Acceptance and understanding
Personal, health and social education is so important as it helps children to understand why they might behave in this way, helps them to know themselves better, helps them to avoid certain behaviour patterns, and spreads tolerance and acceptance.
The doodling boy can be given practical tips on how to focus but also the means and confidence to ask for the instructions again. The high achieving girl can celebrate her speed and skill but also learn how to empathise with her classmates more and maybe help them. The angry footballer can be shown how his behaviour affects others and be given techniques to manage his anger issues.
Personal health and social education (part of the broader PSHE education curriculum), the soft skills that enable us to function properly and easily in a community, are arguably the most important ones we learn. Some learn these at home, reinforced by school. Some only learn them at school. For children with SEN, these skills can be even more important as they help them to navigate a way through their lives, which have their own particular challenges.
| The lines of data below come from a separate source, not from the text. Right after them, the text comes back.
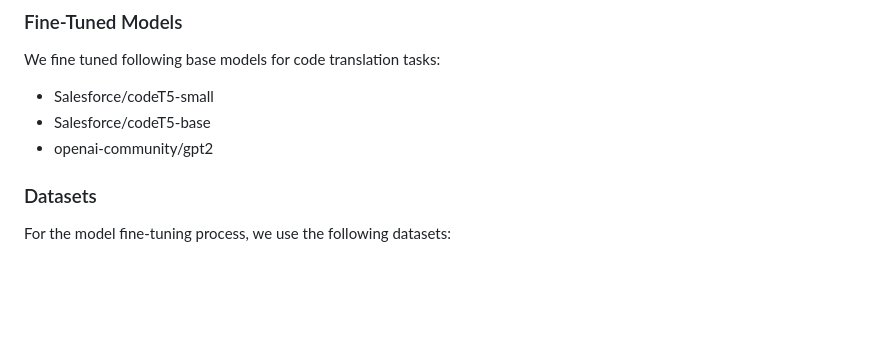
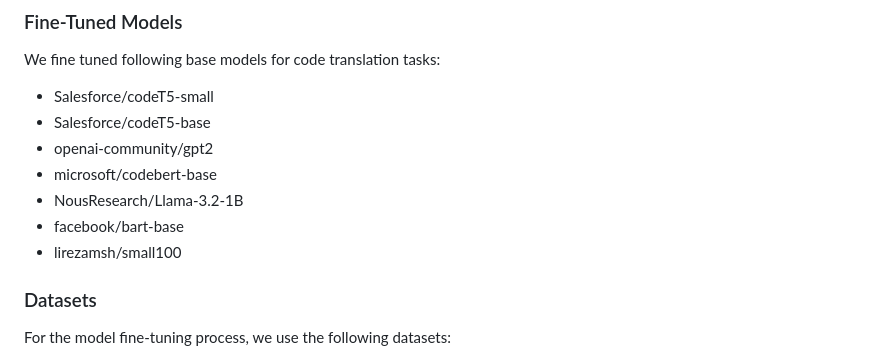
Before and after one commit to Tob1n8tor/code-translator, a Markdown page: README.md, the part around the change. GitHub-like rendering; blank space fills up the shorter version.

Commit message:
adding models

```diff
--- a/README.md
+++ b/README.md
@@ -85,6 +85,10 @@ We fine tuned following base models for code translation tasks:
 - Salesforce/codeT5-small
 - Salesforce/codeT5-base
 - openai-community/gpt2
+- microsoft/codebert-base
+- NousResearch/Llama-3.2-1B
+- facebook/bart-base
+- lirezamsh/small100
 
 ### Datasets
 For the model fine-tuning process, we use the following datasets:
```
If children have a good idea of who they are, how they act and interact, and why they have become the person they are, this will all help them with what they do. It will help them to make better choices for themselves, whether that is to do with how they interact socially or the decisions they make about health.
Children with SEN may feel that they don’t or can’t succeed academically. While input from specialist staff, use of different teaching styles to reflect learning styles and individual learning plans can help, if a child does not feel that they can succeed, then they won’t. Personal health and social education can help to increase self-esteem and resilience so that children have a go at the task in hand and achieve. Or maybe they have a go, fail and attempt it again until it is achieved. This can be part of a school’s work with children in developing a “growth mindset”. Only those who are confident about themselves, or very curious, will keep going. Understanding that they are unique and bring their specific talent to their community will increase their self-esteem. Knowing what they are good at and having realistic self-knowledge will help them to progress.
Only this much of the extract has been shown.